For all but 75 minutes each week, Sonia Jacobs claims, she is locked in a 9-by-6-foot cell at the State Correctional Institution for Women in Lowell, Fla. Her meals are passed through a slot in the door, and when she is outside her cell no other prisoner may speak to her. She passes her time reading, drawing and writing to her lover, convicted murderer Jessie Tafero, 30, father of her 3-year-old daughter, Christina. Tafero also faces execution. “When I get real depressed,” says Sonia, “I write to myself. I don’t want to tell my mother my troubles, because she’d feel terrible.”
Proclaiming her innocence, Jacobs, 29, says her only crime was “being in the wrong place at the wrong time”—asleep one February morning in 1976 in a parked Camaro stashed with cocaine and guns. With her were Tafero, another ex-con, little Christina, and Soma’s 9-year-old son, Eric, from a teenage marriage. Trial testimony indicated that as a Florida highway patrolman and a Canadian constable friend were searching the two men at a highway rest stop near Pompano Beach, Sonia started shooting. Tafero grabbed the gun from her and killed both officers. “She and Tafero were crazy,” a friend said later. “Not crazy-crazy—drug crazy.”
The daughter of a textile manufacturer, Sonia was raised in New York suburbs in what she terms a “middle-class environment.” She had nearly three years of college.
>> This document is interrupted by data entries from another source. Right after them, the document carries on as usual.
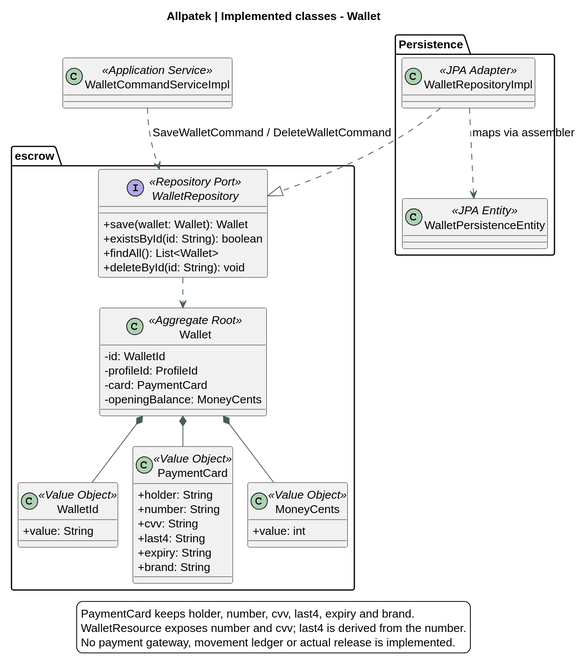
Before: assets/chapter-04/architecture/11-classes-payments.svg, a diagram exported from PlantUML (upc-pre-202620-1asi0729-7753-Terranova/allpatek-report).
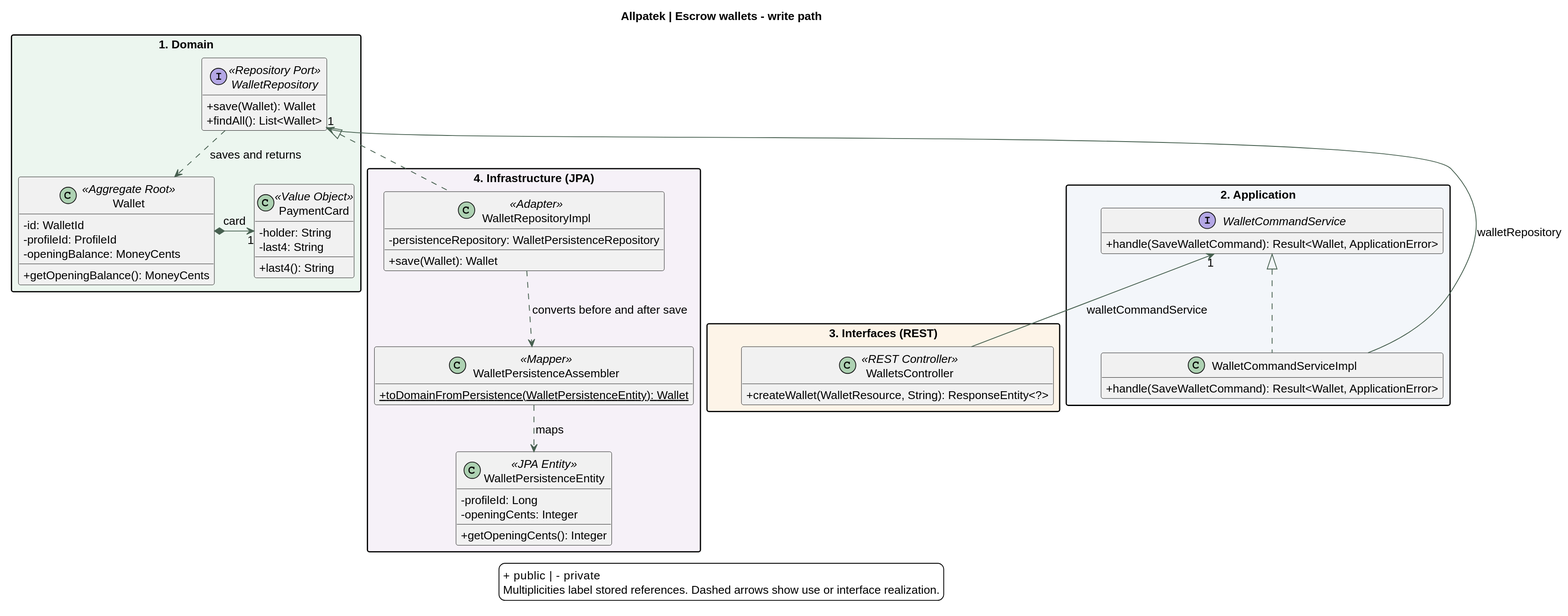
The same diagram one commit later.

Commit message:
docs(uml): trace escrow classes across the API and webapp

The edit, as a diff of the source:
```diff
@@ -6,62 +6,69 @@
 skinparam shadowing false
 skinparam classAttributeIconSize 0
 skinparam ArrowColor #476050
+skinparam packageStyle rectangle
 skinparam dpi 140
-title Allpatek | Implemented classes - Wallet
+hide empty members
 top to bottom direction
+title Allpatek | Escrow wallets - write path
 
-package "escrow" {
+package "1. Domain" as Domain #ECF6EF {
   class Wallet <<Aggregate Root>> {
     -id: WalletId
     -profileId: ProfileId
-    -card: PaymentCard
     -openingBalance: MoneyCents
+    +getOpeningBalance(): MoneyCents
   }
-
-  class WalletId <<Value Object>> {
-    +value: String
+  class PaymentCard <<Value Object>> {
+    -holder: String
+    -last4: String
+    +last4(): String
   }
-
-  class PaymentCard <<Value Object>> {
-    +holder: String
-    +number: String
-    +cvv: String
-    +last4: String
-    +expiry: String
-    +brand: String
+  interface WalletRepository <<Repository Port>> {
+    +save(Wallet): Wallet
+    +findAll(): List<Wallet>
   }
-
-  class MoneyCents <<Value Object>> {
-    +value: int
+  Wallet *-right-> "1" PaymentCard : card
+  WalletRepository ..> Wallet : saves and returns
+}
+package "2. Application" as Application #F3F6FA {
+  interface WalletCommandService {
+    +handle(SaveWalletCommand): Result<Wallet, ApplicationError>
   }
-
-  interface WalletRepository <<Repository Port>> {
-    +save(wallet: Wallet): Wallet
-    +existsById(id: String): boolean
-    +findAll(): List<Wallet>
-    +deleteById(id: String): void
+  class WalletCommandServiceImpl {
+    +handle(SaveWalletCommand): Result<Wallet, ApplicationError>
   }
-
-  Wallet *-- WalletId
-  Wallet *-- PaymentCard
-  Wallet *-- MoneyCents
-  WalletRepository ..> Wallet
+  WalletCommandService <|.. WalletCommandServiceImpl
 }
-
-class WalletCommandServiceImpl <<Application Service>>
-WalletCommandServiceImpl ..> WalletRepository : SaveWalletCommand / DeleteWalletCommand
-
-package "Persistence" {
-  class WalletRepositoryImpl <<JPA Adapter>>
-  class WalletPersistenceEntity <<JPA Entity>>
-
-  WalletRepositoryImpl ..> WalletPersistenceEntity : maps via assembler
+package "3. Interfaces (REST)" as Interfaces #FDF4E8 {
+  class WalletsController <<REST Controller>> {
+    +createWallet(WalletResource, String): ResponseEntity<?>
+  }
 }
-WalletRepositoryImpl ..|> WalletRepository
+package "4. Infrastructure (JPA)" as Infrastructure #F6F1F8 {
+  class WalletRepositoryImpl <<Adapter>> {
+    -persistenceRepository: WalletPersistenceRepository
+    +save(Wallet): Wallet
+  }
+  class WalletPersistenceAssembler <<Mapper>> {
+    {static} +toDomainFromPersistence(WalletPersistenceEntity): Wallet
+  }
+  class WalletPersistenceEntity <<JPA Entity>> {
+    -profileId: Long
+    -openingCents: Integer
+    +getOpeningCents(): Integer
+  }
+  WalletRepositoryImpl ..> WalletPersistenceAssembler : converts before and after save
+  WalletPersistenceAssembler ..> WalletPersistenceEntity : maps
+}
+WalletRepository "1" <-- WalletCommandServiceImpl : walletRepository
+WalletRepository <|.. WalletRepositoryImpl
+WalletCommandService "1" <-- WalletsController : walletCommandService
+Domain -[hidden]down-> Application
+Application -[hidden]down-> Interfaces
 
 legend bottom
-PaymentCard keeps holder, number, cvv, last4, expiry and brand.
-WalletResource exposes number and cvv; last4 is derived from the number.
-No payment gateway, movement ledger or actual release is implemented.
++ public  |  - private
+Multiplicities label stored references. Dashed arrows show use or interface realization.
 endlegend
 @enduml
```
After the breakup of her marriage to a high school sweetheart, she moved with her parents to Miami and later followed them to Charlotte, N.C. She was arrested at various times for prostitution, drug possession, forgery and contributing to the delinquency of a minor. (After the murders it was revealed that Eric had apparently never attended school.) Attorney Harold Rosen, a family friend who is now mayor of Miami Beach, helped keep her out of prison.
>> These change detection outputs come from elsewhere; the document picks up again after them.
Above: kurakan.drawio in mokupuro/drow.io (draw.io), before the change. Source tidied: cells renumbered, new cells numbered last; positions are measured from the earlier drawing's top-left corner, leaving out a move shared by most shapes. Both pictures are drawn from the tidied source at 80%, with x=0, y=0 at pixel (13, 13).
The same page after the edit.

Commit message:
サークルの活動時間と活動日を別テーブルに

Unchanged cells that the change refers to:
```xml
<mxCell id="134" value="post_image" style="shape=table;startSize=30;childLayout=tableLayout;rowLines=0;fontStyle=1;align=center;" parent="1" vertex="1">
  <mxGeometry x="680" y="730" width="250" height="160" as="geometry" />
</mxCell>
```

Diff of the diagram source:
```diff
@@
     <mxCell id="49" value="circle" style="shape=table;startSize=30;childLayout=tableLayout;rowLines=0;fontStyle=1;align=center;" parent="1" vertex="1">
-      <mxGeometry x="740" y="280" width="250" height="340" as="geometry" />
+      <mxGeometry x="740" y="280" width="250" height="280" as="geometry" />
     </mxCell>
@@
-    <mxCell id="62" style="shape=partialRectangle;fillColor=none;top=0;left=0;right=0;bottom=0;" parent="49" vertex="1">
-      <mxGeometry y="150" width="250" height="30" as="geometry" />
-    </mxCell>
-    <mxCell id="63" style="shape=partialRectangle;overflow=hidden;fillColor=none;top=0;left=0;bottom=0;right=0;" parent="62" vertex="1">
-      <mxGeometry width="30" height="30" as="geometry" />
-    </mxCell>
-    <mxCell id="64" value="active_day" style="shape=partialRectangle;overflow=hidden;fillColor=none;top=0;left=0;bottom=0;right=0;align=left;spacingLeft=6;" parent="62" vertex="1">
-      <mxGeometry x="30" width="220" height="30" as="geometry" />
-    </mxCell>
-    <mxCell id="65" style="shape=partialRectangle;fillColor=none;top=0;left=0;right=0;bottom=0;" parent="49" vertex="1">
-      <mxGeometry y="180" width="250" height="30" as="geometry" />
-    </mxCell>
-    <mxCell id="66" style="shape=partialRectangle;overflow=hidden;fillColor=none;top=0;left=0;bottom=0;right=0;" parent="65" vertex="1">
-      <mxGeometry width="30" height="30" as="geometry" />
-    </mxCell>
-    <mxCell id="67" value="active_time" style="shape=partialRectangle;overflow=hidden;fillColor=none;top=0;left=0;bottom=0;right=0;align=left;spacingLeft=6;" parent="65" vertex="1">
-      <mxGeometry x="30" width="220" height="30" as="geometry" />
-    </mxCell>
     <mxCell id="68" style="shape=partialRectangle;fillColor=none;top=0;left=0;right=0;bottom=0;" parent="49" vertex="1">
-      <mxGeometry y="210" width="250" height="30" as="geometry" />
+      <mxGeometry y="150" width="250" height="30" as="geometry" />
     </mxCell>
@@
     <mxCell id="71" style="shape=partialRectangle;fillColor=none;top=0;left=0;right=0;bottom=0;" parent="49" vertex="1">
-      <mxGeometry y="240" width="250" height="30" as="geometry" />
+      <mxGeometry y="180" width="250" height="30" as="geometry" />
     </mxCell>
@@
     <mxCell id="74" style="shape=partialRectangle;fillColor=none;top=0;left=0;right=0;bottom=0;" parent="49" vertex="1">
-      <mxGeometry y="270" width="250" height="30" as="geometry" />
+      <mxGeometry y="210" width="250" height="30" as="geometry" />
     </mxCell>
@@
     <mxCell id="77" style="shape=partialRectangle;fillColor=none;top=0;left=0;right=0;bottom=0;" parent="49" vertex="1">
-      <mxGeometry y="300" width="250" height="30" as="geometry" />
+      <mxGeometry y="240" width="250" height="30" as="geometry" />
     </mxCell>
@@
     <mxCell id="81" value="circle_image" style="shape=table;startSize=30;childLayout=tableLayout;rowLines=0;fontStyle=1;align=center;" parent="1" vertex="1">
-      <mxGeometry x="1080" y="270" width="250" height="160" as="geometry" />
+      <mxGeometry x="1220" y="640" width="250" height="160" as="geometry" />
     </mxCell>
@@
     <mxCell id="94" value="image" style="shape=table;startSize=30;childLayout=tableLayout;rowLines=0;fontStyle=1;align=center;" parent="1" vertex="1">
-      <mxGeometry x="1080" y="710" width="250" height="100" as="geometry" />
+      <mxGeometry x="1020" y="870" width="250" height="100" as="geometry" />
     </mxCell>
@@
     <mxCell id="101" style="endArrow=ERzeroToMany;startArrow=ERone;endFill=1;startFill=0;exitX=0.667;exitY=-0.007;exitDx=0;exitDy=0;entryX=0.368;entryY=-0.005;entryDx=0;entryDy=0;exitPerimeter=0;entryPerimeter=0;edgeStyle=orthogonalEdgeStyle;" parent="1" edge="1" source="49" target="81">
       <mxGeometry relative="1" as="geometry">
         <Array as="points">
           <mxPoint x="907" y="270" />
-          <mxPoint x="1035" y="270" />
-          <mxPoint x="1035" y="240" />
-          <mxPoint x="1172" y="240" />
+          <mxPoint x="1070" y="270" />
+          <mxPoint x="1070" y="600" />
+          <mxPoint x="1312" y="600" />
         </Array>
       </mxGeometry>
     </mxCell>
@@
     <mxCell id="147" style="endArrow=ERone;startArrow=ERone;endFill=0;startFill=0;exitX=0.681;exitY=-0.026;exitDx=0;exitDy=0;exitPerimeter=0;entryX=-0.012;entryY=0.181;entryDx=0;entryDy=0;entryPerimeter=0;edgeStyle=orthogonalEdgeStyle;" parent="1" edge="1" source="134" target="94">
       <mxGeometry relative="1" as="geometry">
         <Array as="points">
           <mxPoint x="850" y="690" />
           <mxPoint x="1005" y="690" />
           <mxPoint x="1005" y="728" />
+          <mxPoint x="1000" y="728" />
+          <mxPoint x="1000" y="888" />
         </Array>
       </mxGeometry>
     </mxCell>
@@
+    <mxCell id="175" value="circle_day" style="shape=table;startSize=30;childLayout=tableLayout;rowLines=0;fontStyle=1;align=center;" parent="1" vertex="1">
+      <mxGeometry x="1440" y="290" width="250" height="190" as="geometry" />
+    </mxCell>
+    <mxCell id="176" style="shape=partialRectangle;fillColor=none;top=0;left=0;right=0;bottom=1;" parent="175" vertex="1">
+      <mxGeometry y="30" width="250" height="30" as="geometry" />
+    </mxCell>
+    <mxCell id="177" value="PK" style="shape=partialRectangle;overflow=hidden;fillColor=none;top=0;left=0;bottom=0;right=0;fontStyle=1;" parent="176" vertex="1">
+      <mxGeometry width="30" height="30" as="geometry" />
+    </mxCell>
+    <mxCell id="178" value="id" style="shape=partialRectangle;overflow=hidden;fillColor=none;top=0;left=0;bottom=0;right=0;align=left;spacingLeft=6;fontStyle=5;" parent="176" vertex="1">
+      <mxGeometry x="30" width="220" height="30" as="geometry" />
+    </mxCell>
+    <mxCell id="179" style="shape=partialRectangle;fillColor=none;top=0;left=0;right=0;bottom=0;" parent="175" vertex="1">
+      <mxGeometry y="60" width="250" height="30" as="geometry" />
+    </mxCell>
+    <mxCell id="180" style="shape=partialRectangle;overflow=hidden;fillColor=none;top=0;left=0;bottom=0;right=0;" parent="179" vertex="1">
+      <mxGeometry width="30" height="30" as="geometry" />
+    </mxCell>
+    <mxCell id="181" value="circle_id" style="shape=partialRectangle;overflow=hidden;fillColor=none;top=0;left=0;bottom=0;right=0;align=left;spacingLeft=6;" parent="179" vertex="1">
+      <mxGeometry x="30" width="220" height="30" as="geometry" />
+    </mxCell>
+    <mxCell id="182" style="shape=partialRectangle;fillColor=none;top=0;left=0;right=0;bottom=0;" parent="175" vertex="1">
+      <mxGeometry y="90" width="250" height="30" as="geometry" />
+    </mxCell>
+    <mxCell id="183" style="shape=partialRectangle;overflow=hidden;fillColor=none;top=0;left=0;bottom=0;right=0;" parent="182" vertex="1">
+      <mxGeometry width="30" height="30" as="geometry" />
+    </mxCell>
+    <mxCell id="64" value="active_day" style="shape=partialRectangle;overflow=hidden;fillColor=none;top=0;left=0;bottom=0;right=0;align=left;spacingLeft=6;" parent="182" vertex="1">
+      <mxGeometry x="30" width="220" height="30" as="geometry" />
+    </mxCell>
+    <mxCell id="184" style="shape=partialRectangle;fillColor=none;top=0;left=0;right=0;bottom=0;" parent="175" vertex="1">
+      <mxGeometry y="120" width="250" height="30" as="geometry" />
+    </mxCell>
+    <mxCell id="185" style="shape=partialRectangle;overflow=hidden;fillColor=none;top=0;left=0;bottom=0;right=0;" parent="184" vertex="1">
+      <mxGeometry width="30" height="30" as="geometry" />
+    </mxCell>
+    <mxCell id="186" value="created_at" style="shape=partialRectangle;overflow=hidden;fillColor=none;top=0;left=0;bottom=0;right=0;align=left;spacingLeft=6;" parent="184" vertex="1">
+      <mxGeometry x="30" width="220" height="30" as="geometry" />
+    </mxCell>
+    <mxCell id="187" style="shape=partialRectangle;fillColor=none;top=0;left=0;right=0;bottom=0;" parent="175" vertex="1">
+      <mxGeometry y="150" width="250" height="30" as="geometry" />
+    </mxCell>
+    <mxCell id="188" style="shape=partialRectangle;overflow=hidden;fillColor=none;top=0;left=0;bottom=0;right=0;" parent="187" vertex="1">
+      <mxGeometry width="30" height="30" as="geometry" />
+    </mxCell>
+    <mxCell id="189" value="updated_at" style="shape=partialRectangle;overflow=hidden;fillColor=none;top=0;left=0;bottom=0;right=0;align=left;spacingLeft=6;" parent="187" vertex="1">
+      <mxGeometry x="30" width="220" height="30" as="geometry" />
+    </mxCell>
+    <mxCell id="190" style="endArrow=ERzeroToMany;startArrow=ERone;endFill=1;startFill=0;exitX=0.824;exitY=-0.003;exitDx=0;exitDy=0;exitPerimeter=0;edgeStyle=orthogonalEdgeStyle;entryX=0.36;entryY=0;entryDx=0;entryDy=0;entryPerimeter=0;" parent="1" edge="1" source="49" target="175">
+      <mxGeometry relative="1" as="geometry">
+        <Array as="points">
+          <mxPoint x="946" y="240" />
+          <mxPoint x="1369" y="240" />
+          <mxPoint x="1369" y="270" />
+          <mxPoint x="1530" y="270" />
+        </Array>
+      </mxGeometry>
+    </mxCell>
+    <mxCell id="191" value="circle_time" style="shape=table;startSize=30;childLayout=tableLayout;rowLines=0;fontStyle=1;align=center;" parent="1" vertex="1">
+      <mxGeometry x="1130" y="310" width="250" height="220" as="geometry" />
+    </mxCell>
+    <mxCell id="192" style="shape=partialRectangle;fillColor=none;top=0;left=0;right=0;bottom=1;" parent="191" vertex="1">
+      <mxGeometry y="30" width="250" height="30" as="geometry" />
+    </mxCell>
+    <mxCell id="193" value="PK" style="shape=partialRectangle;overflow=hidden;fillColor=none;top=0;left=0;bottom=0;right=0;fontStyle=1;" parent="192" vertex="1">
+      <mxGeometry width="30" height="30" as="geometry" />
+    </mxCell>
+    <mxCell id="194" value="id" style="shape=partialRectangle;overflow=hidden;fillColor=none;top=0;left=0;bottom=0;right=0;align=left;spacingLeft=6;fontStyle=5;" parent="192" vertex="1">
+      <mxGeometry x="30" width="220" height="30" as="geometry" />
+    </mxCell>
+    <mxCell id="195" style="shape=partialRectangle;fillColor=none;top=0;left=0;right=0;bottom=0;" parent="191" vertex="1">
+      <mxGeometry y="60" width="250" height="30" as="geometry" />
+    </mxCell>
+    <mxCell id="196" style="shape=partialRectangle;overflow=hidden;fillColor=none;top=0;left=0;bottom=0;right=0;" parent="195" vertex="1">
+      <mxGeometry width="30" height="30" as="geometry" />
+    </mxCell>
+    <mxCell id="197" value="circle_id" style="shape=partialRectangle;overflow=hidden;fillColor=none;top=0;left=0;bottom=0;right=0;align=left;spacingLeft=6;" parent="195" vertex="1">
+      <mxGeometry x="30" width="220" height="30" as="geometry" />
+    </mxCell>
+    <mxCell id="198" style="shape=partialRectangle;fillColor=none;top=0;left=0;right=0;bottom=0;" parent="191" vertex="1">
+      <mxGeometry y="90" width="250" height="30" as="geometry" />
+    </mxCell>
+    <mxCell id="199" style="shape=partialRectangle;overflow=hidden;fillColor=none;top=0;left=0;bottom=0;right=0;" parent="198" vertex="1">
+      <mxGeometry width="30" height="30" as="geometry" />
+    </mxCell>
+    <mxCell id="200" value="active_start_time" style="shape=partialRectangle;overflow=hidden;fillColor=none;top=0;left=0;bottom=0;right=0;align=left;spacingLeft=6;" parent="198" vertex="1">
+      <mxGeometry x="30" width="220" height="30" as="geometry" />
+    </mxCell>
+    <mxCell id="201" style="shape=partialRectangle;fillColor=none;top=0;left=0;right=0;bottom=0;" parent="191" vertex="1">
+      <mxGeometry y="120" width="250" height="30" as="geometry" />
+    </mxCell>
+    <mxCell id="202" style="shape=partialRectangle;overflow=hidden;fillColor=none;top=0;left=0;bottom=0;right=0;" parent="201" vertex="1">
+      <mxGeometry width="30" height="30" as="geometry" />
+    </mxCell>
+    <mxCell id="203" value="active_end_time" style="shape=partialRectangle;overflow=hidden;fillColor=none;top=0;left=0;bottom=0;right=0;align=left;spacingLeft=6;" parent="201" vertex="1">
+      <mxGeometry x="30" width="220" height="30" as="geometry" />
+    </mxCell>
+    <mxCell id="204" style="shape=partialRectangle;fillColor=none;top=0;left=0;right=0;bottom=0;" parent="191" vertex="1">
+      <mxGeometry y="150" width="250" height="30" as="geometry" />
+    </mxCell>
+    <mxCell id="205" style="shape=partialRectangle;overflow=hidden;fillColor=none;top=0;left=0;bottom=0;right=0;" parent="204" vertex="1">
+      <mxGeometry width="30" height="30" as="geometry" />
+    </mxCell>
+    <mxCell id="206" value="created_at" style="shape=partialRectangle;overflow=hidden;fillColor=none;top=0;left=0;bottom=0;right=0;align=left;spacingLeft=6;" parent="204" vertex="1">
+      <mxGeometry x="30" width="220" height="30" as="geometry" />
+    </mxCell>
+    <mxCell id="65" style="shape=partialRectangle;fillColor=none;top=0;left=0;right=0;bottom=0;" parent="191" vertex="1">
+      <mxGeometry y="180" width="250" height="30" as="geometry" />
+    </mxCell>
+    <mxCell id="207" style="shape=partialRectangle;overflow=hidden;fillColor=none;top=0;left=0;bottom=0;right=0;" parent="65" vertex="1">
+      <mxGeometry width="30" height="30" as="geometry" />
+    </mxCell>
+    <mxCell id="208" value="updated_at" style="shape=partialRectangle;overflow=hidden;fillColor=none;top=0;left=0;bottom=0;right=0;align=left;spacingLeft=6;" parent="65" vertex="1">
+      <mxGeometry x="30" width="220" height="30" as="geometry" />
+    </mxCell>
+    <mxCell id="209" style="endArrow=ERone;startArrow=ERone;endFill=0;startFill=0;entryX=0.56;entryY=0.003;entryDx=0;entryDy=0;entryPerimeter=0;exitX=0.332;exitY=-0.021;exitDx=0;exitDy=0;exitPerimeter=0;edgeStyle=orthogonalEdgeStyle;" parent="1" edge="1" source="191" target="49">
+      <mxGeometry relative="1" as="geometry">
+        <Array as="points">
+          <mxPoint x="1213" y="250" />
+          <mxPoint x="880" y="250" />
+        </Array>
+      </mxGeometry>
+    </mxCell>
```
An ambitious jailhouse lawyer, Sonia has filed suit charging sex discrimination in her treatment as a Death Row inmate. She remains confident her appeal will succeed, and that she will be reunited with her children, now being raised by her parents. “We had fun together,” she recalls nostalgically of her life with Tafero. “We weren’t always looking for babysitters. We did everything as a family.”
Prison is breaking an ex-nurse’s health
In the more than two years she has spent in a cell at the Bibb County Jail in Macon, Ga., Rebecca Machetti, 38, suffered migraine headaches and skin rashes, as well as a stroke that left her vision impaired. “The whole thing is so bizarre,” says her mother. “Becky’s a trained nurse, always full of love and compassion for people. I know she would never harm anybody.”
A Bibb County jury disagreed. It condemned Mrs. Machetti for her part in planning the 1974 shotgun murders of her former husband, Ronald Akins, and his wife. Also convicted were her present husband, who was sentenced to death, and an accomplice who testified for the state and got life imprisonment. The motive, the state said, was insurance money and other funds due the three daughters Mrs. Machetti and Akins had during their 17-year marriage. They were divorced in 1973.
Though Mrs. Machetti is permitted few visitors, those who see her say she is depressed and highly emotional. “She’s going to need psychiatric help if she gets out,” says a friend, “but she’s extremely intelligent—a member of Mensa—and I’m sure she can make it.” A convert to Roman Catholicism, Mrs. Machetti does research for groups opposing capital punishment and corresponds with prisoners elsewhere. “Becky reaches out to everybody,” says her mother. “She writes to between 75 and 100 inmates all over the country, and I get letters telling me how much she means to them.” An anticapital punishment campaigner gives another view of Mrs. Machetti: “She’s articulate, manipulative and persuasive. She could convince anybody the moon is made of green cheese. She’s exceptional.”